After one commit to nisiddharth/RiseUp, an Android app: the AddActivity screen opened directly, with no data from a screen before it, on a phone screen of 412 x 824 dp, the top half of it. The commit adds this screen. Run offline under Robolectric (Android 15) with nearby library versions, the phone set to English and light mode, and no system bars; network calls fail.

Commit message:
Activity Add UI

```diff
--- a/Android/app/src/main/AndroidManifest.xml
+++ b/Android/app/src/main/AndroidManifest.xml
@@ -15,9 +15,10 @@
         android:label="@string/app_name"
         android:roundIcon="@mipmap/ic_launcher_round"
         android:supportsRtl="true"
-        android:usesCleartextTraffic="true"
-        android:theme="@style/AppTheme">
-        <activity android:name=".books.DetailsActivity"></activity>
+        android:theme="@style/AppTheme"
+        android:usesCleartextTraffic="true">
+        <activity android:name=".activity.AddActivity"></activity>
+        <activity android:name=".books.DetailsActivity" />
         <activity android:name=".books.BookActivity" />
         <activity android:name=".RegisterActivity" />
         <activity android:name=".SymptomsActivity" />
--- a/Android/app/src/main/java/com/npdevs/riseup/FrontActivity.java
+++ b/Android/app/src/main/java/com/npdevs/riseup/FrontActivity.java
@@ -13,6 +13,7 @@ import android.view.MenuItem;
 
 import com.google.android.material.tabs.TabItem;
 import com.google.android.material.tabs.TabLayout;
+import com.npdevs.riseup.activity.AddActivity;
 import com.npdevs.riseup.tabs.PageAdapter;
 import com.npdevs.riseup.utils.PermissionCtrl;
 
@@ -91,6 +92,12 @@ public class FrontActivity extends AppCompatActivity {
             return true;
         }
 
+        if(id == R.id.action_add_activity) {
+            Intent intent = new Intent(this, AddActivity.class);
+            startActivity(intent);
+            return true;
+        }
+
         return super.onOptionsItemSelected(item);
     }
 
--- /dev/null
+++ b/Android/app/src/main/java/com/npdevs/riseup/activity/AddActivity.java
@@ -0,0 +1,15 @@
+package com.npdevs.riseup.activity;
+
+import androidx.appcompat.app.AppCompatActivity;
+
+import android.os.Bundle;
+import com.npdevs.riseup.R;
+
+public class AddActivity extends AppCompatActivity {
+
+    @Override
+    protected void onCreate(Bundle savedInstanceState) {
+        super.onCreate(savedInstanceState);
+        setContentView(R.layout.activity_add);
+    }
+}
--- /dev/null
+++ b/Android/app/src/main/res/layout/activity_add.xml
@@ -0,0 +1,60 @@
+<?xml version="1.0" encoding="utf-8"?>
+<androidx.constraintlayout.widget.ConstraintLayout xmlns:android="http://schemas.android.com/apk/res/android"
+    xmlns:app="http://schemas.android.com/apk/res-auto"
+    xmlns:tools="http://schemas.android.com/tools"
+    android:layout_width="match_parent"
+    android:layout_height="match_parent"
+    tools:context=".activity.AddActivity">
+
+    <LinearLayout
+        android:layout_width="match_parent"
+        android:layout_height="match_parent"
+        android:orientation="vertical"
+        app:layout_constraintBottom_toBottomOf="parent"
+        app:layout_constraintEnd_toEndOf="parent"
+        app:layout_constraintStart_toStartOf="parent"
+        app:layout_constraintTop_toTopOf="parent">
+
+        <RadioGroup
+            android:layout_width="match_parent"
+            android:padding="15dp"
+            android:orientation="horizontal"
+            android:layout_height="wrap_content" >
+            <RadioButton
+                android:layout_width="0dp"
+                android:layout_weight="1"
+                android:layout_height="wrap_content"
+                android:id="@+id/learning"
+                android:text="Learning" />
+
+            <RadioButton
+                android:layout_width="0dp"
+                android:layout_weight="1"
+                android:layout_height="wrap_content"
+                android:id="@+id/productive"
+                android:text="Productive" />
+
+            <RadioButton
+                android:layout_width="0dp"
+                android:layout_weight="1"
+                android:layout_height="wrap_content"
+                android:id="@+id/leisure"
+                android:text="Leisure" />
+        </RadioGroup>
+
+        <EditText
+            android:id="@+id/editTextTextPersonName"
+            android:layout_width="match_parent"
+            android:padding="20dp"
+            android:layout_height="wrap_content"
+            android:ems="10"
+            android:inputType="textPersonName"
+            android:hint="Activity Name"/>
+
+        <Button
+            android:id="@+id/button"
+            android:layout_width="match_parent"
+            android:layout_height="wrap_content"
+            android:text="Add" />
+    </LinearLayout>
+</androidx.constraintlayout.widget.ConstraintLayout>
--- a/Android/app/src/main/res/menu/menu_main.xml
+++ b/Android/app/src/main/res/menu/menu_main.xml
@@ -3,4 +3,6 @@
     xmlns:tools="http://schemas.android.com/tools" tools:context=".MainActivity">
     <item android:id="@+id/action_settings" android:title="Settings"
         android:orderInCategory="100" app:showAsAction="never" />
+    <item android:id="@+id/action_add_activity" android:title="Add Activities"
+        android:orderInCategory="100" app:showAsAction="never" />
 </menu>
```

__What to produce__: Show every line from the listing that contains "import".

__Solution below__:
@@ -13,6 +13,7 @@ import android.view.MenuItem;
 import com.google.android.material.tabs.TabItem;
 import com.google.android.material.tabs.TabLayout;
+import com.npdevs.riseup.activity.AddActivity;
 import com.npdevs.riseup.tabs.PageAdapter;
 import com.npdevs.riseup.utils.PermissionCtrl;
+import androidx.appcompat.app.AppCompatActivity;
+import android.os.Bundle;
+import com.npdevs.riseup.R;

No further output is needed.